- It decays easily
- prototyping an idea is quick
- It is relatively cheap or free – the Uni has plenty of stock
- When designing an acrylic structure for laser cutting, make sure that:
- You round the corners.
- Be aware that it cracks easily – dont go to fine.
- On a router, acrylic is a pain in the arse.
- When designing with plywood
- Remember that it is layered peace of ply (timber) going in different directions
- The glue/resin to keep the ply wood together can smell toxic when cut.
- You can’t cut marina ply on this Trotec Laser
- Remember Ply is flexible
- Play with organic shapes
- Look at Tessolating – Veroni Patterns
- When you prototype in cardboard, thickness is essential for locking.
- Try to do nesting – it wastes less material and stacks nice.
- PRO TIP: Check out Laser Origami on learning at Griffith
Follow the Process:
- Generate idea
- Sketch it Out
- Create Cad Model – Adobe Illustrator/Fusion 360
- 2D Presentation
- Laser cutter setup – Trotec Job Control
- Cutting time – you can not leave the laser unattended
- Post Production time – fitting pieces together, sanding, glueing, painting etc.
Notes on the Process:
We were challenged for the first week to make a 3D mobile phone holder, my teammate and I took a more critical approach, where others in the class took a more artist approach. It was very interesting to see the projects come to life so quickly on the laser cutter and being able to push them out of cardboard and assemble.
We obviously had problems with our joins (being 3mm cardboard and it flexing), we thought too small and would need to refine out process to test and improve. It was a good learning curve that in the first instance not to be too critical. I think the goal is to come up with an idea, ROUGH PROTOTYPE IT FIRST, and then refine. We started by being too refined like we only ever had one chance at this and as such, things were too tight and assembling (doing it in 3D) caused problems we did not think when using Adobe Illustrator in 2D.
Q. How is this technology facilitated within your industry/your discipline?
Currently, there are a number of printers in Brisbane that have started using laser cutting as a way of extending the reach of visual communication. From sales stands where items are made from plywood and cardboard to containers for annual reports and even the boxes to carry your new furry pet home in. These are applications that use a laser cutter in-house to speed up the manufacturing process of design and visual communication.
There is a great article on AP Lazer that shows crafty uses for a laser cutter, it is worth a look: https://aplazer.com/20-crafty-uses-for-a-laser-engraver-and-cutter/ (Photos from the article are above).
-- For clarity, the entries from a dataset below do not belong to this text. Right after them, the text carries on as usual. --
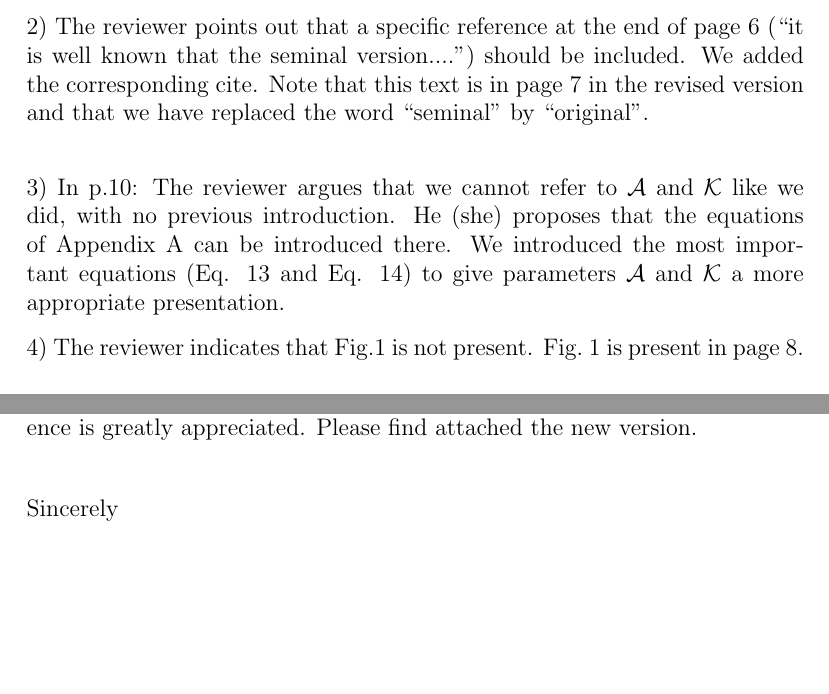
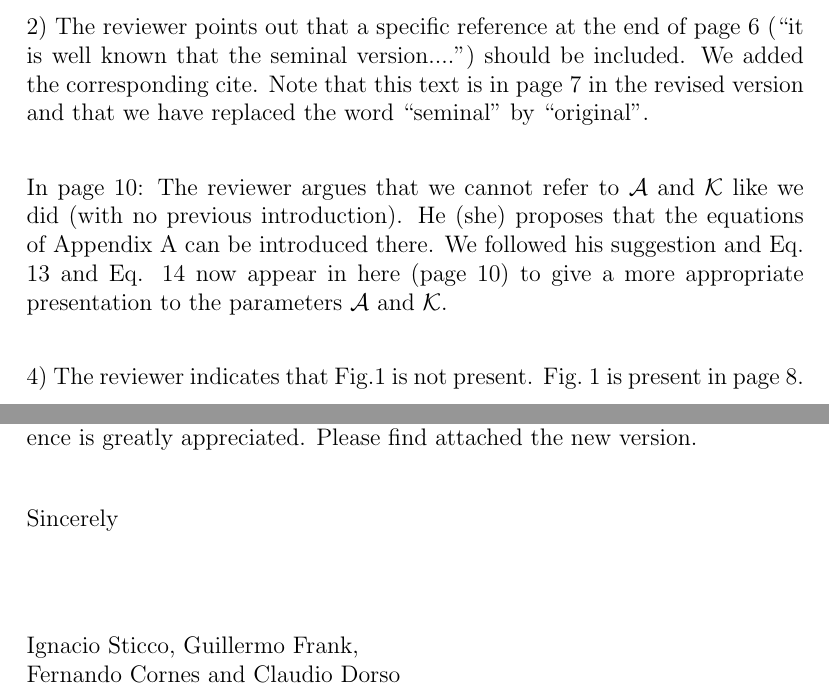
Before and after one commit to ignaciosticco/Reviewer_Response, a LaTeX letter (response_reviewer.tex): two parts of pages 3 and 12 of 12, joined at a grey line, cut so that both start at the same text, the shorter picture padded with empty space. Compiled offline with pdfLaTeX.

Commit message:
modifique punto 3 referee 1, pero hay que revisar porque no condice con lo que esta en el paper

```diff
--- a/response_reviewer.tex
+++ b/response_reviewer.tex
@@ -103,7 +103,7 @@ page 6 (``it is well known that the seminal version....") should be included.
 We added the corresponding cite. Note that this text is in page 7 in the revised version and that we have replaced the word ``seminal" by ``original".   \\
 
 % REVISAR ESTE ITEM
-3) In p.10: The reviewer argues that we cannot refer to $\mathcal{A}$ and $\mathcal{K}$ like we did, with no previous introduction. He (she) proposes that the equations of Appendix A can be introduced there. We introduced the most important equations (Eq. 13 and Eq. 14) to give parameters $\mathcal{A}$ and $\mathcal{K}$ a more appropriate presentation.
+In page 10: The reviewer argues that we cannot refer to $\mathcal{A}$ and $\mathcal{K}$ like we did (with no previous introduction). He (she) proposes that the equations of Appendix A can be introduced there. We followed his suggestion and Eq. 13 and Eq. 14 now appear in here (page 10) to give a more appropriate presentation to the parameters $\mathcal{A}$ and $\mathcal{K}$.\\
 
 4) The reviewer indicates that Fig.1 is not present. Fig.~1 is present in page 8.  \\
 
@@ -431,7 +431,7 @@ Your consideration of this revised manuscript for publication in
 Safety Science is greatly appreciated.
 Please find attached the new version. \\
 
-%\signature{Ignacio Sticco, Guillermo Frank, Fernando Cornes and Claudio Dorso}
+\signature{Ignacio Sticco, Guillermo Frank, Fernando Cornes and Claudio Dorso}
 \closing{Sincerely}
 
 
```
I paid for the use of the laser cutter at the local business Colour Chiefs to etch into the cover of my artist book, as well as to have accurate holes cut and screw heads recessed into plywood. I find the use of the laser cutter in visually communicating a brand or project is just getting started, as it is not really mainstream yet but is definitely on its way.
Below are some examples from colour chiefs, my own work and what I have found online. You can see the variety of uses for a laser cutter abound, however the burn marks (from cutting or etching) with the laser can be considered unsightly, so this is where substrate printing comes in handy, or the product can be painted over once made.
Q. What are the possible future for this technology?
Currently, we are seeing flatbed laser cutters, what if laser cutting went like 3D printing and could etch and whittle out a block of a substrate (such as wood, plastic or cardboard)? We currently cant 3D print wood, and are limited to plastic, so would the be an alternative to a CNC router?
As seen in the video below, using the CNC laser cutter in a locked position and rotating the substrates, intricate cuts can be obtained which gives the laser cutter technical uses more suited to engineering and less to visual communication.